Black Future ’88 is a treat to the senses. The bright neon colors and the synth-heavy soundtrack make for an engaging cyberpunk aesthetic. I should note though that I primarily played this in Switch’s handheld mode. But it’s well-suited for that style of play. The short span of play sessions the game offers is perfect for gaming on-the-go. It should also be noted that I played in single-player mode. But it offers couch co-op as well as daily challenges to test yourself on the leader board.
The way the map works in Black Future ’88 is also quite interesting. You don’t have access to one at all times. Each room has at least two exits, with a symbol telling you which direction a warden is in. That’s a nice little feature so you don’t have to worry about the time limit as much. But some enemies will also drop a map/portal. You can look at the tower’s layout and teleport back to any room you’ve been in. Some rooms have a “?” icon, indicating something important is there like a shopkeep. If it also happens to be a room you haven’t been to and you’ve got the time to do so, you can just teleport back closely and go exploring. It’s backtracking without the strain of going through multiple rooms.
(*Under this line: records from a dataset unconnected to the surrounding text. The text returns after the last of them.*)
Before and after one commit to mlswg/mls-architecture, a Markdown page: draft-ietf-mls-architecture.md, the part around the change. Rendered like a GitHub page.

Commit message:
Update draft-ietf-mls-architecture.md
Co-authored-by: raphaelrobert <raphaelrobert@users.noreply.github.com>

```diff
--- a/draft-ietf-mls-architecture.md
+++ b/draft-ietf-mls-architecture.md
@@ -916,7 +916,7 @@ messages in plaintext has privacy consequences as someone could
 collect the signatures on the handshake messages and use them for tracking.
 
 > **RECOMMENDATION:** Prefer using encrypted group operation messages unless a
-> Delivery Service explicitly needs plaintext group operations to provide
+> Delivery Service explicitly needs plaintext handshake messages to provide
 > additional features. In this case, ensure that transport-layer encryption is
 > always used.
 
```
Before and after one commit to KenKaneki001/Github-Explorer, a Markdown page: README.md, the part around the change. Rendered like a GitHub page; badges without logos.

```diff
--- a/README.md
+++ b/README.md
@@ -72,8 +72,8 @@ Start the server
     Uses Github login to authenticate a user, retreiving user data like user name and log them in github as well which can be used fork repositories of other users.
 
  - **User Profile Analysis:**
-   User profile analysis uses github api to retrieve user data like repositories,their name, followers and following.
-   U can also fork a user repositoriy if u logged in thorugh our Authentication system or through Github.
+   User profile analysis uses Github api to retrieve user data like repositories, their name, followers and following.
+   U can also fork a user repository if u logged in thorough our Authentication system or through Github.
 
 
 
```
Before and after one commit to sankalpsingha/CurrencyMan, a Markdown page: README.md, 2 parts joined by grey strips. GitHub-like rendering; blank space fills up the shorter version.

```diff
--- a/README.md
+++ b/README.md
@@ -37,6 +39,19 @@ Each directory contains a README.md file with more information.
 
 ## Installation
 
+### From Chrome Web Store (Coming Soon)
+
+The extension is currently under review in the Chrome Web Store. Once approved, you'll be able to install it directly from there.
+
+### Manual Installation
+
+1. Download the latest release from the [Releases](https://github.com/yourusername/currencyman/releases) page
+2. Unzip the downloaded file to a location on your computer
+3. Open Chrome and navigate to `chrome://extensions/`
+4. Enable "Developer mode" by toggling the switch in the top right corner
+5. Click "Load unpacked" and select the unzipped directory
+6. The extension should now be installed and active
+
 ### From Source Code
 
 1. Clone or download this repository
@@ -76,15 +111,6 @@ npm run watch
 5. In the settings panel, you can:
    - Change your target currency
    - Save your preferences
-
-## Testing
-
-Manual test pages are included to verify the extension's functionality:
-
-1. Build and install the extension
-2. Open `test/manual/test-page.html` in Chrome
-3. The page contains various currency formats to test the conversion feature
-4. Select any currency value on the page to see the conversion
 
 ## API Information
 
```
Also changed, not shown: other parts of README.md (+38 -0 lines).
While there is a great amount of action going on at any given moment, I only encountered a frame rate drop during one of the warden fights. But it was so severe that it was difficult for me to tell what was going on. There was also a moment where I dashed towards a wall and ended up stuck in it. I had to back out entirely and start over. These moments are infrequent, but they are there.
Verdict: Black Future ’88 offers a slice of fast-paced, action-heavy gameplay that, while not the deepest experience, does offer enough variety in weapon and ability types to keep players coming back for more.
- Great Weapon/Ability Variety
- Cyberpunk Visuals
- Synth-heavy Soundtrack
- Well-suited for Switch's On-the-go Design
- Streamlined Backtracking
- Lack of Enemy Variety
- Some Technical Bugs
- Lackluster Double-jump
- No way to choose what weapons you'll be able to use as they appear in the tower randomly
Nintendo fanatic, comics enthusiast, and fantasy novel reader. I write about the things that make me passionate and binge the shows that hold on tight and don’t let go. Also a writer for WatchMojo.